The first weeks of fall were difficult for me, after a long, quiet summer on campus. As an older student, four years removed from undergraduate life, I have a hard time relating to the individuals I'm in class with. I have a mortgage and a husband, for one thing. There is just a difference between "going to college" and what I'm doing now, in my mind. This is my job - going to class, collaborating with professors, doing research, writing papers. This is what my job will be for the rest of my life, if things go as well as I hope they do, so I'm already settling in and I'm happy about it. But the differences in my interests compared to that of the undergraduates I'm taking classes with took it's toll the first few weeks back. I've had to learn to cope, and one of those ways is by getting to know my professors, as well as the other graduate students in the sociology department here. Since I am basically operating as a graduate student, though I am taking undergrad classes, I really lean on them as my community. It's been great to work more closely with faculty like Stefanie Mollborn and Fred Anderson of the History department this semester, as well. They've been so helpful in guiding me towards academic accomplishment.

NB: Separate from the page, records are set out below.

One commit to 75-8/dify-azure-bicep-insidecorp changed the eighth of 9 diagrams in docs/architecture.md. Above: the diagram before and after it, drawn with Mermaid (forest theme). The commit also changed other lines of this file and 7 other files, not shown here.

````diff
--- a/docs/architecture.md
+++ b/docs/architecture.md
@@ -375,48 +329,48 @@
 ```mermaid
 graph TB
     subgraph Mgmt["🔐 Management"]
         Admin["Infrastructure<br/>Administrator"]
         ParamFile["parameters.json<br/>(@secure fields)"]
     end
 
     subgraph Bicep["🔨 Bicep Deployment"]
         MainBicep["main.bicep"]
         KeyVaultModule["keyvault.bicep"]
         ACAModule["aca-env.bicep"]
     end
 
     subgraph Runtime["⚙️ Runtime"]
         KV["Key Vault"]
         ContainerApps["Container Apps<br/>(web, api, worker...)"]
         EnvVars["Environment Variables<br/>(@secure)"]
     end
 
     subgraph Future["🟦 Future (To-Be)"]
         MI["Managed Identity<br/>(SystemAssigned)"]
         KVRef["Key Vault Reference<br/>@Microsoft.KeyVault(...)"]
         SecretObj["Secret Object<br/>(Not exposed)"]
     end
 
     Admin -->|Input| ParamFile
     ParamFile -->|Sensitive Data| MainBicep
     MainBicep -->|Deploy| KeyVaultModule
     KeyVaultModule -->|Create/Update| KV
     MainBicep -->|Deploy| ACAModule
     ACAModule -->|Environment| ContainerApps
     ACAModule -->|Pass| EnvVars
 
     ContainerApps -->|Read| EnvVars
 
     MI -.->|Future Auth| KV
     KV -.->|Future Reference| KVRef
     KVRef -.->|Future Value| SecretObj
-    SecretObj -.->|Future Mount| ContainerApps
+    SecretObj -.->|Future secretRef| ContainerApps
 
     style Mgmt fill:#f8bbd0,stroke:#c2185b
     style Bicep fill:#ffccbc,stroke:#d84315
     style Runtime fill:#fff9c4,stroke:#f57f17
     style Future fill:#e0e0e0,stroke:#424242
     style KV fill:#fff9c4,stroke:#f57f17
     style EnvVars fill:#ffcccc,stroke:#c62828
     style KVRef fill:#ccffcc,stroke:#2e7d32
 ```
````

I've been loving my classes, especially the opportunity to study food and corporate agriculture. My husband and I have really transformed the way we eat in the last few years, spurred on by familial experiences with autoimmune and eating disorders, and by films like Food, Inc., and books like The Omnivore's Dilemma. I've really loved diving deeper into America's obsession with cheap food, and how this affects farmers, farm workers, and consumers. Particularly, I was struck by the fact that so many of these large corporate food companies are either monopolies or monopsonies in their structures. How is this still allowed to happen? is the question I keep asking myself. Don't we have anti-trust legislation? Didn't Teddy Roosevelt go in to Standard Oil and the like in the early 20th century and break up all these corporate trusts? I'm concerned for the health of myself, my family, and general society as we interact with these companies everyday because we have to eat. I'm concerned that they don't have the health of the people in mind, and that it's all about the profit imperative, instead.

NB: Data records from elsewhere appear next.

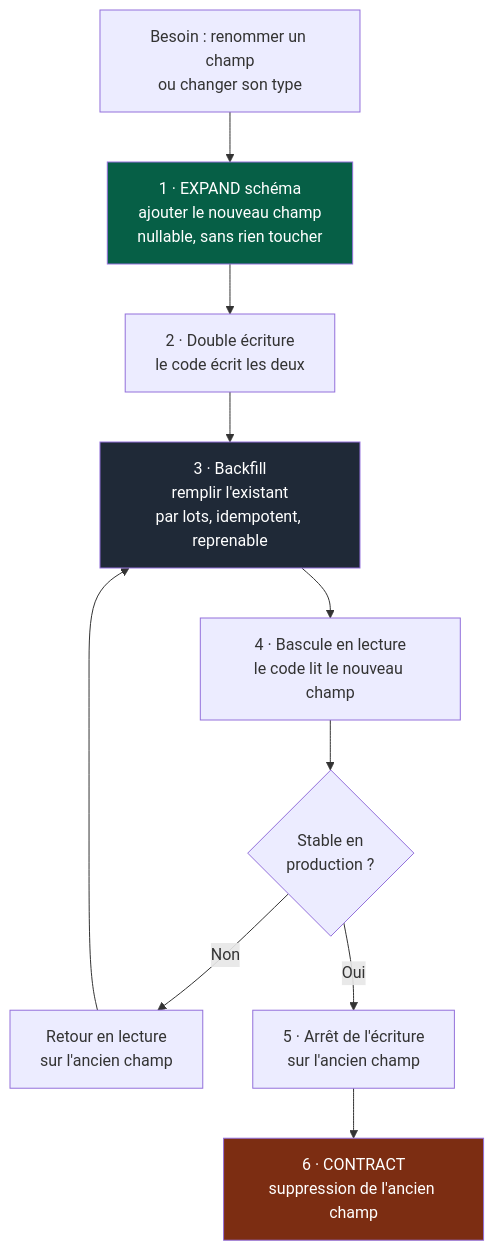
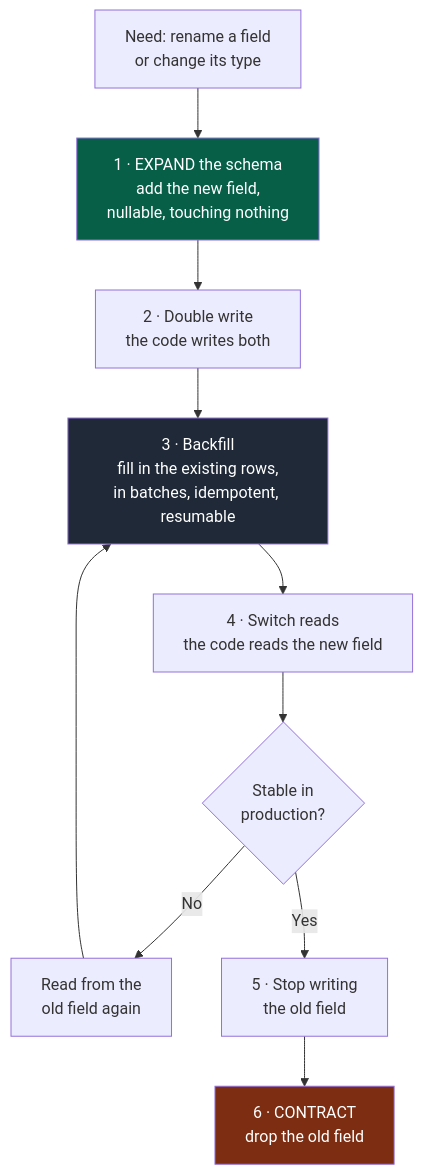
Before and after one commit to NapkinStack/engineering-os: the diagram in skeleton/playbooks/data-migration.md, drawn with Mermaid. The commit also changed other lines of this file and 4 other files, not shown here.

````diff
--- a/skeleton/playbooks/data-migration.md
+++ b/skeleton/playbooks/data-migration.md
@@ -25,15 +25,15 @@
 ```mermaid
 flowchart TD
-    A["Besoin : renommer un champ<br/>ou changer son type"] --> B["1 · EXPAND schéma<br/>ajouter le nouveau champ<br/>nullable, sans rien toucher"]
-    B --> C["2 · Double écriture<br/>le code écrit les deux"]
-    C --> D["3 · Backfill<br/>remplir l'existant<br/>par lots, idempotent, reprenable"]
-    D --> E["4 · Bascule en lecture<br/>le code lit le nouveau champ"]
-    E --> F{"Stable en<br/>production ?"}
-    F -->|Non| E2["Retour en lecture<br/>sur l'ancien champ"] --> D
-    F -->|Oui| G["5 · Arrêt de l'écriture<br/>sur l'ancien champ"]
-    G --> H["6 · CONTRACT<br/>suppression de l'ancien champ"]
+    A["Need: rename a field<br/>or change its type"] --> B["1 · EXPAND the schema<br/>add the new field,<br/>nullable, touching nothing"]
+    B --> C["2 · Double write<br/>the code writes both"]
+    C --> D["3 · Backfill<br/>fill in the existing rows,<br/>in batches, idempotent, resumable"]
+    D --> E["4 · Switch reads<br/>the code reads the new field"]
+    E --> F{"Stable in<br/>production?"}
+    F -->|No| E2["Read from the<br/>old field again"] --> D
+    F -->|Yes| G["5 · Stop writing<br/>the old field"]
+    G --> H["6 · CONTRACT<br/>drop the old field"]
 
     style B fill:#065f46,color:#fff
     style D fill:#1f2937,color:#fff
     style H fill:#7c2d12,color:#fff
 ```
````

My research assistantship this summer went well - so well, that I decided to continue working with Dr. Reed into the fall. In order to keep working on this project in spite of his sabbatical this year, I was able to set up an independent study with Dr. Fred Anderson of the History department. I can't even begin to tell you how much I am geeking out about working with a world class historian like Dr. Anderson. Under his direction, I will be working on comparing the experiences of the Massachusetts and Virginia colonies during the Cromwellian interregnum, the Restoration, and the Glorious Revolution. How did these English events play out on the periphery of the empire? I just finished reading Prospero's America by Walter Woodward, an enlightening account of John Winthrop, Jr. and his interests in alchemical philosophy. The final chapters discussed Winthrop's role in securing a colonial charter for Connecticut, and how he was able to finagle England's imperial agenda after the Restoration to keep autonomy for Connecticut, as well as the rest of New England. Books on the docket right now are Colonial Massachusetts: A History by Benjamin Labaree, From Colonial to Provincials by Ned Landsman, and Protestant Empire by Carla Pestana.
Finally, I've been thinking a lot about the future. This is what I do. I get antsy. I want to use what I'm learning now and go out and do something with it. I am itching to get writing. With the help of Stef Mollborn, I'm working on developing a research study of depression at evangelical colleges. I want to know if depression is talked about, if it is more prevalent at Christian colleges, how it is addressed, etc... Personal beliefs aside, I find the faith-based educational model interesting at the college/university level, and especially as these institutions continually come in contact with societal norms or culture that is challenging to their communities, I wonder how they will continue to move forward. I hope not towards polarity, but instead, towards respectful dialogue and engagement in a global conversation.
I've got a lot of trains rolling all at once, that's for sure. But I'm excited and energized by the work, and you can't really ask for much more, can you? I hope these next seven weeks prove to be as fruitful as the first!